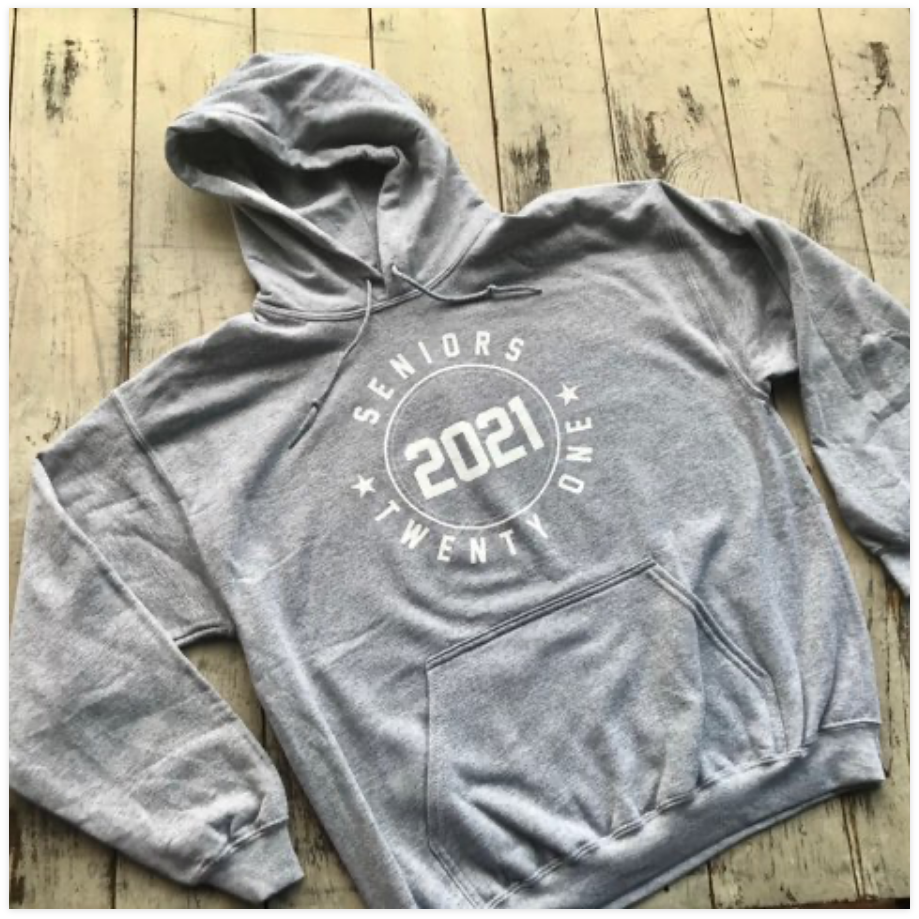
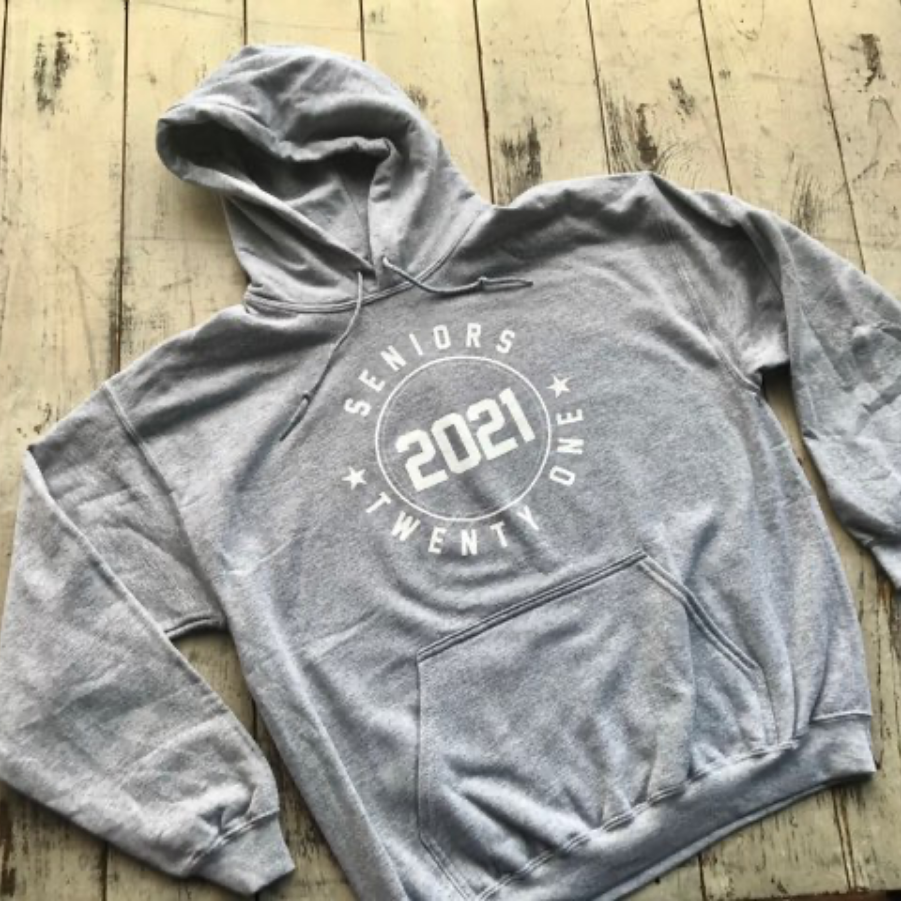
shadow fix

diff --git a/main.css b/main.css
@@ -22,7 +22,7 @@
 
 .product-item {width:142px ;display: inline-block;margin-left: 10px;vertical-align: top;}
 
-.product-item > img {width: 100%; border-radius: 12px; box-shadow: 0px 0px 5px 1px rgba(0,0,0,0.2);background-color: transparent;}
+.product-item > img {width: 100%; border-radius: 12px; box-shadow: 0px 0px 5px 1px rgba(0,0,0,0.2);background-color: transparent;object-fit: cover;height: 142px;}
 
 .product-text > h3 {font-size: 14px;font-weight: 600;}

# Exercise goal
Filter the entries down to the lines with the word "radius" in them, and copy those lines.

# Solution
-.product-item > img {width: 100%; border-radius: 12px; box-shadow: 0px 0px 5px 1px rgba(0,0,0,0.2);background-color: transparent;}
+.product-item > img {width: 100%; border-radius: 12px; box-shadow: 0px 0px 5px 1px rgba(0,0,0,0.2);background-color: transparent;object-fit: cover;height: 142px;}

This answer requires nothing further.